How to Account for Products Bought for Resale

Whether your business is driven by product resale or selling components with accompanying services, it’s necessary to account for inventory. Special rules apply to inventory accounting, even for a smaller operation maintaining cash basis books that record expenditures as they are paid.

Financial trail

Inventory is defined as merchandise your business obtains for the purpose of selling to customers. Accounting for expenditures for these items is not considered a business expense until the merchandise is sold. Rather, the cost for resale merchandise is recorded on the company balance sheet as inventory. The business merely exchanges a cash asset for inventory assets.

Inventory appears on the balance sheet at its cost, not its retail value. When inventory is sold, the cost for these items is transferred from the balance sheet to the income statement as “cost of goods sold.”

The cost of inventory includes delivery. So purchasing 1,000 units of item “X” for $3,000 plus $50 in shipping expenses results in a cost of $3.05 per item. When one hundred items are sold, inventory is reduced by $305.00 and cost of goods sold is increased by the same amount.

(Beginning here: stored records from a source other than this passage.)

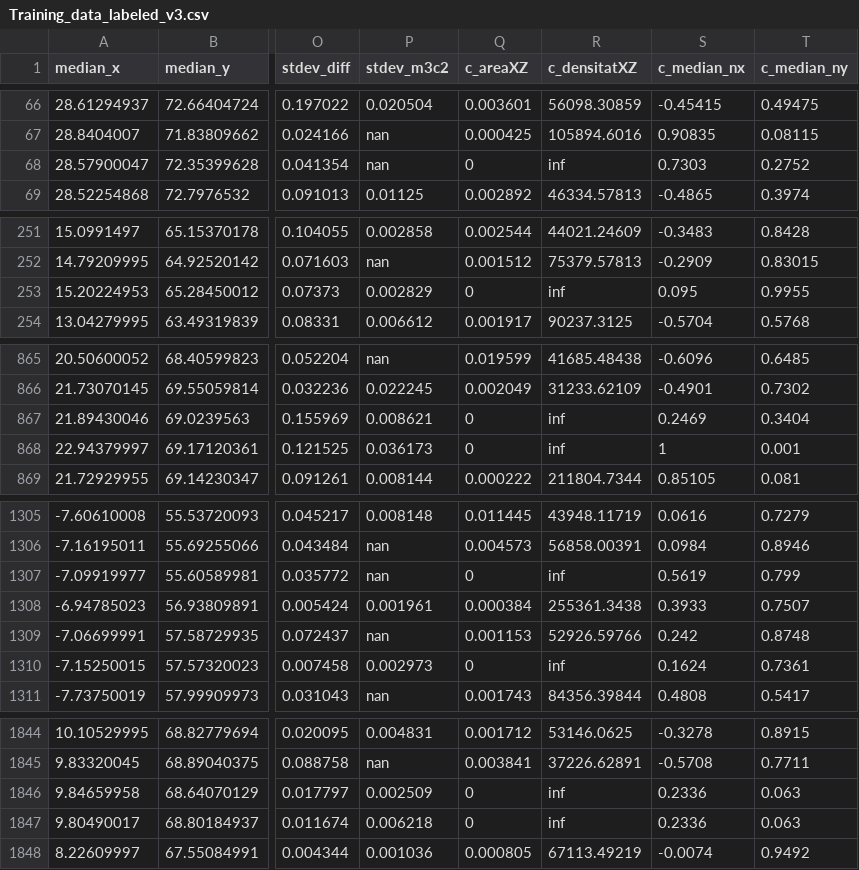
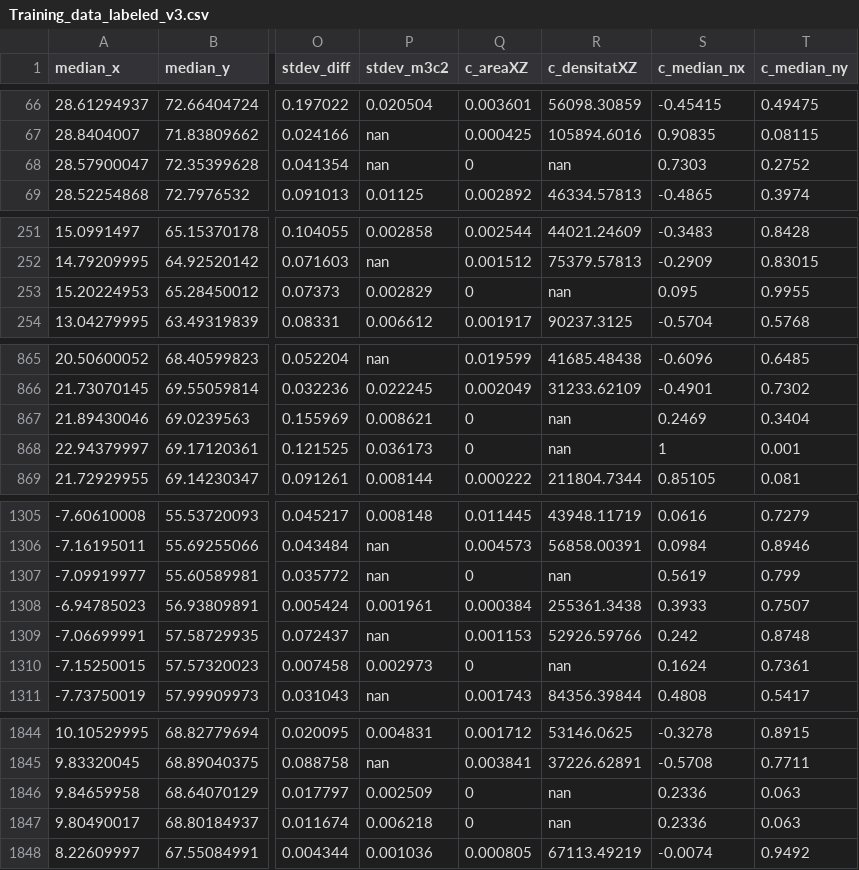
Before and after one commit to xabierblanch/ML_Rockfall, a CSV file: Training_data_labeled_v3.csv, drawn as a sheet; only a part is shown, gaps mark what is left out; the diff covers the shown part only; the diff names each change by its address in the sheet, - before the commit and + after, or states it on an @@ line.

```diff
--- a/Training_data_labeled_v3.csv
+++ b/Training_data_labeled_v3.csv
-R68 (c_densitatXZ): inf
+R68 (c_densitatXZ): nan
-R253 (c_densitatXZ): inf
+R253 (c_densitatXZ): nan
-R867:R868 (c_densitatXZ): inf
+R867:R868 (c_densitatXZ): nan
-R1307 (c_densitatXZ): inf
+R1307 (c_densitatXZ): nan
-R1310 (c_densitatXZ): inf
+R1310 (c_densitatXZ): nan
-R1846:R1847 (c_densitatXZ): inf
+R1846:R1847 (c_densitatXZ): nan
```
Also changed, not shown: 15 edited cells elsewhere in this file, 2 other files.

The circumstances clearly become complex if cost for the same item changes. Acquiring another one hundred units of item “X” for $320 plus $15 for shipping results in $3.35 per unit added to inventory. When two hundred more items are sold, confusion reigns.

The default accounting method for variable inventory unit costs is called FICO-an acronym for First In, First Out. Accordingly, the cost for the two hundred sold items is $3.05 each. You’re still selling from your original 1,000-item batch. But if you’re selling 1,000 items, the first nine hundred are the remaining units from the original batch and the next one hundred are from the second batch, and have a cost of $3.35 each.

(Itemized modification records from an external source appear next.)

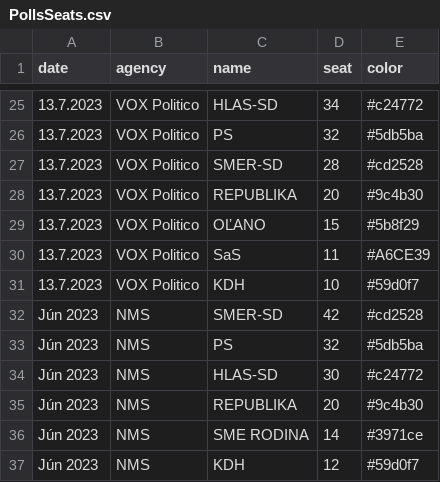
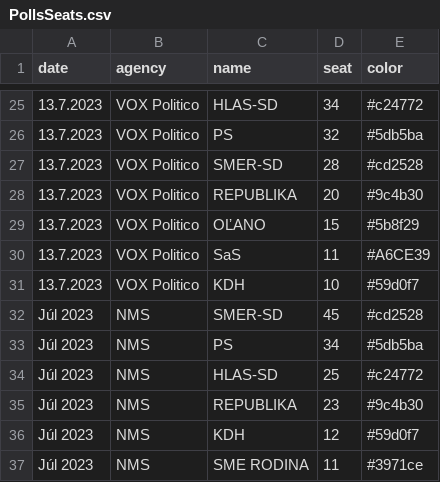
Before and after one commit to MartinHBA/politicalparties, a CSV file: PollsSeats.csv, drawn as a sheet; only a part is shown, gaps mark what is left out; removed rows and columns are numbered as before the commit, all else as after; the diff names each change by its address in the sheet, - before the commit and + after, or states it on an @@ line.

Commit message:
chore: NMS Jul 2023

```diff
--- a/PollsSeats.csv
+++ b/PollsSeats.csv
-A32:A35 (date): Jún 2023
+A32:A35 (date): Júl 2023
-D32 (seat): 42
+D32 (seat): 45
-D33 (seat): 32
+D33 (seat): 34
-D34 (seat): 30
+D34 (seat): 25
-D35 (seat): 20
+D35 (seat): 23
-row 36: Jún 2023 | NMS | SME RODINA | 14 | #3971ce
-A36 (date): Jún 2023
+A36 (date): Júl 2023
+row 37: Júl 2023 | NMS | SME RODINA | 11 | #3971ce
```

Simplifying inventory

All small businesses should consider an inventory tracking system. The “periodic” system places all inventory purchases in a “cost of goods sold” account, a temporary holding station. At the end of an accounting period – at least annually – a physical inventory count is taken, and the known inventory cost is recorded on the balance sheet. The difference between inventory figures from one period and those of the next offsets the cost of goods sold, so the purchases no longer belong in a temporary holding station. The difficulty in this method is assigning differential costs for units acquired at various prices; however, it’s satisfactory for smaller companies with few types of inventory items and little fluctuation in cost.

By contrast, “perpetual” systems continuously update the costs for all units on hand in the inventory account. Most accounting software will automate these systems, which are superior for tracking inventory in stock, as they constantly update the income statement for true FICO cost as items are sold.

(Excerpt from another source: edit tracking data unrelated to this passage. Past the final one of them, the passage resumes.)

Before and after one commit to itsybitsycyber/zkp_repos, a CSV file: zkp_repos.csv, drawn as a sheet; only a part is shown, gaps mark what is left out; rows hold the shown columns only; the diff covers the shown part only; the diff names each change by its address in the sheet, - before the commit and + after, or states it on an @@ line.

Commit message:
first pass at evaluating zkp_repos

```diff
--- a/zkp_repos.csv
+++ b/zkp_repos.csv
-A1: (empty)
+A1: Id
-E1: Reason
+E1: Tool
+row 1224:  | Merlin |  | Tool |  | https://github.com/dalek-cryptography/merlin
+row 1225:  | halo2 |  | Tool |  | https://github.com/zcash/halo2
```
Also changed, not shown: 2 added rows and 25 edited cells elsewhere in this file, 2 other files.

Learning the data entry steps for these programs is challenging, but for larger organizations with multiple components of inventory, the output is certainly worth the effort.

It’s Easy to Account for an Asset Buy and Its Loan

Borrowing to acquire fixed assets is a widespread practice among small businesses, but it gets confusing when the business doesn’t account for the entire cost when it makes the purchase, but instead accounts for much of it when paying back the loan used to buy the assets.

In fact, companies are considered to have paid the full cost for an asset even if they take on debt to buy it. When a fixed asset is acquired, the bookkeeping process requires a journal entry.

An asset account on one side of the balance sheet is increased for the entire cost. On the other side is the addition of a note payable for the funds borrowed to buy the asset. A down payment made with company funds is the difference between asset cost and loan amount. This reduction in the cash asset balances the journal entry.

How it works

For example, consider a $10,000 equipment purchase that’s paid by $2,000 of company cash and $8,000 of borrowed money. A journal entry increases equipment assets (a $10,000 debit) while decreasing cash asset (a $2,000 credit) as well as increasing notes payable (an $8,000 credit).

Sometimes, owners are confused about where to account for their expenditures on loan payments. However, after accounting for the portion that is interest expense, each loan payment is simply applied to the note payable liability.

The takeaway: Loan principal is neither an expense nor an addition to the asset. Rather, the full cost of the asset was already recorded upon purchase. Easy!